(Data for the task):
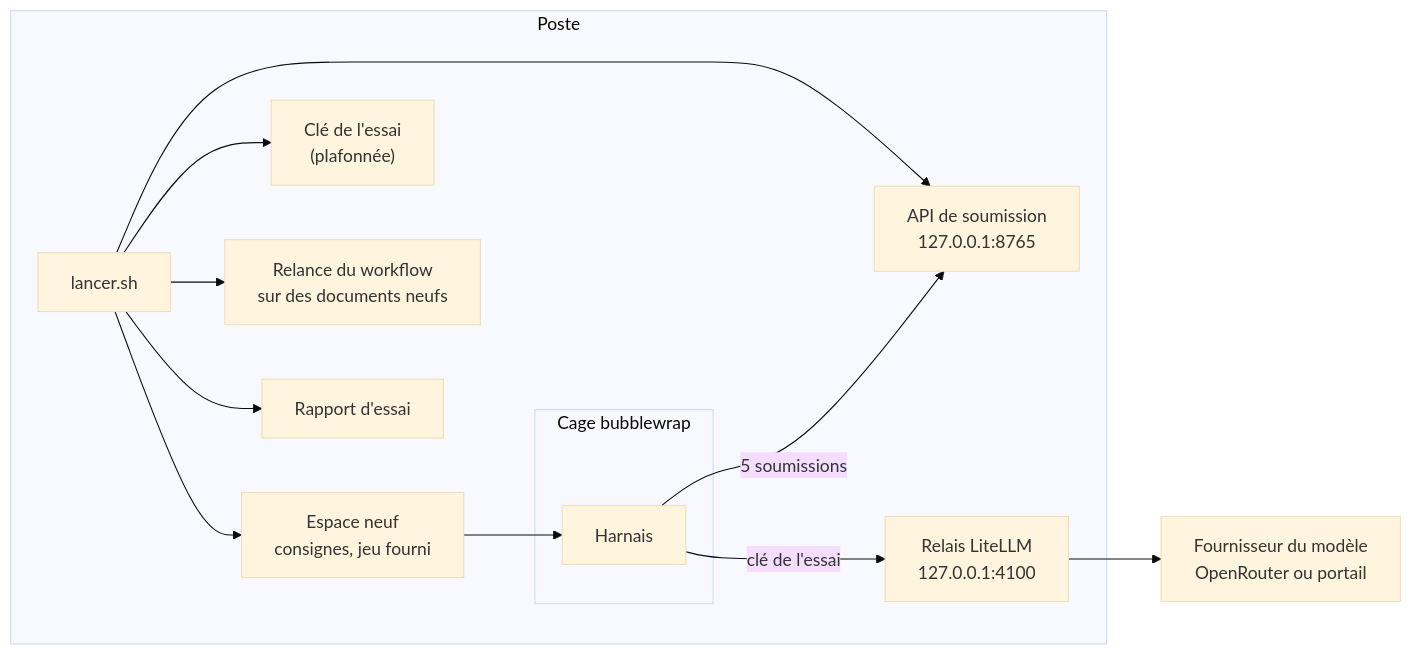
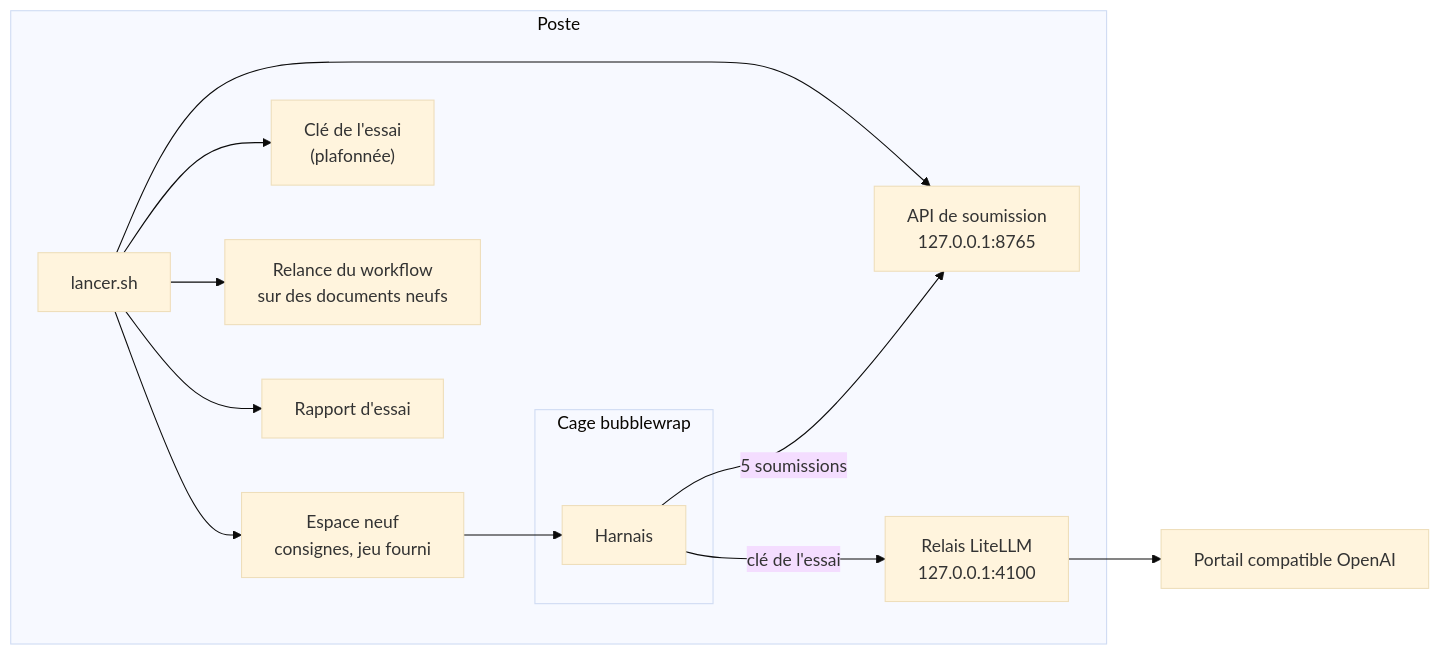
One commit to floSa/Harness-Test-Bench changed the diagram in banc-essai/README.md. Above: the diagram before and after it, drawn with Mermaid (base theme). The commit also changed other lines of this file and 704 other files, not shown here.

````diff
--- a/banc-essai/README.md
+++ b/banc-essai/README.md
@@ -7,17 +7,17 @@
 ```mermaid
 flowchart LR
     subgraph poste["Poste"]
         L["lancer.sh"] --> E["Espace neuf<br/>consignes, jeu fourni"]
         L --> K["Clé de l'essai<br/>(plafonnée)"]
         L --> A["API de soumission<br/>127.0.0.1:8765"]
         subgraph cage["Cage bubblewrap"]
             H["Harnais"]
         end
         E --> H
         H -->|"5 soumissions"| A
         H -->|"clé de l'essai"| R["Relais LiteLLM<br/>127.0.0.1:4100"]
         L --> RL["Relance du workflow<br/>sur des documents neufs"]
         L --> RP["Rapport d'essai"]
     end
-    R --> F["Fournisseur du modèle<br/>OpenRouter ou portail"]
+    R --> F["Portail compatible OpenAI"]
 ```
````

(What is expected): For the string "banc", filter the data and copy out each line where it occurs.

(Output of the exercise):
One commit to floSa/Harness-Test-Bench changed the diagram in banc-essai/README.md. Above: the diagram before and after it, drawn with Mermaid (base theme). The commit also changed other lines of this file and 704 other files, not shown here.
--- a/banc-essai/README.md
+++ b/banc-essai/README.md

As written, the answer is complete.